Exercise brief - Copy out every line of the records in which "token" can be found.

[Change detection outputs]
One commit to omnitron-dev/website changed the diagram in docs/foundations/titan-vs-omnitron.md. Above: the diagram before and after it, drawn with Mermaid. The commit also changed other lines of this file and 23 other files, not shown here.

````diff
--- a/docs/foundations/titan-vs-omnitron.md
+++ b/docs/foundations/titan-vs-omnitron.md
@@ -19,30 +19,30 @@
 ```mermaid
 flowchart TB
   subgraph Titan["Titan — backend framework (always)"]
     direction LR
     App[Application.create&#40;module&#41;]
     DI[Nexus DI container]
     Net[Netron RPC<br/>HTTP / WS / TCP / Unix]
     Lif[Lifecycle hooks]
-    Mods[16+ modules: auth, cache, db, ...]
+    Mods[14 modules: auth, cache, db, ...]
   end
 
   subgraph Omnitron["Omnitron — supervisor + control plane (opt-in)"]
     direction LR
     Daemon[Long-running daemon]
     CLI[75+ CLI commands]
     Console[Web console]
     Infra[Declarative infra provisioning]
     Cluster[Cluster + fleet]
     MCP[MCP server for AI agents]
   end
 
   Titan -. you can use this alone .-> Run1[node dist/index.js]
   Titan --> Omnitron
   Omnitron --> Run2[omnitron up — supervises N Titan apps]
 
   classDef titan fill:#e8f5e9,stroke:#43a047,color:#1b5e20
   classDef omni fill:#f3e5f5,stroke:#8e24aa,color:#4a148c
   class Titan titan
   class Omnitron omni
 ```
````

---

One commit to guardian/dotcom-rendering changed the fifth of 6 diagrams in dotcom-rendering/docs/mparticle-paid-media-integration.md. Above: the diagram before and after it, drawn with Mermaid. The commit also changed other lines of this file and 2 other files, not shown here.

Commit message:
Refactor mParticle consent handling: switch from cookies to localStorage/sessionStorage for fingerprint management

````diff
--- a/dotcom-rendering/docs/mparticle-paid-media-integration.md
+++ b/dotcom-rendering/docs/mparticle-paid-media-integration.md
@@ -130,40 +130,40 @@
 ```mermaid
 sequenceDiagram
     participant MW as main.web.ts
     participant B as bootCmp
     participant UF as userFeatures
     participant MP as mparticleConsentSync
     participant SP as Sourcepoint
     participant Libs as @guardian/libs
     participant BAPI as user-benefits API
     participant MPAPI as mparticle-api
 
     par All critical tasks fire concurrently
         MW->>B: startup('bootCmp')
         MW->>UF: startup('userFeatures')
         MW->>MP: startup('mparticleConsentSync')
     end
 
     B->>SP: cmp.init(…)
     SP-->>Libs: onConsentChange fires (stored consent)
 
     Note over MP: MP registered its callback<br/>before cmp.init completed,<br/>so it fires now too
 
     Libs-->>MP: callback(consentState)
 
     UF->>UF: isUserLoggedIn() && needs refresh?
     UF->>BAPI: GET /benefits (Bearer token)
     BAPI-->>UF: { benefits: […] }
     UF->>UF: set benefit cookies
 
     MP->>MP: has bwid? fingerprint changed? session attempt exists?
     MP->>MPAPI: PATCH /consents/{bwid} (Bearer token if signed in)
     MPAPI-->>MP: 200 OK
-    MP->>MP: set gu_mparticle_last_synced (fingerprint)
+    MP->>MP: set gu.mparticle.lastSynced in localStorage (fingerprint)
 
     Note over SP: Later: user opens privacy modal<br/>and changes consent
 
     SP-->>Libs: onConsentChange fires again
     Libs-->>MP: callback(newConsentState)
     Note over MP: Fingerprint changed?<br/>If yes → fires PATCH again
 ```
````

Response box -
     UF->>BAPI: GET /benefits (Bearer token)
     MP->>MPAPI: PATCH /consents/{bwid} (Bearer token if signed in)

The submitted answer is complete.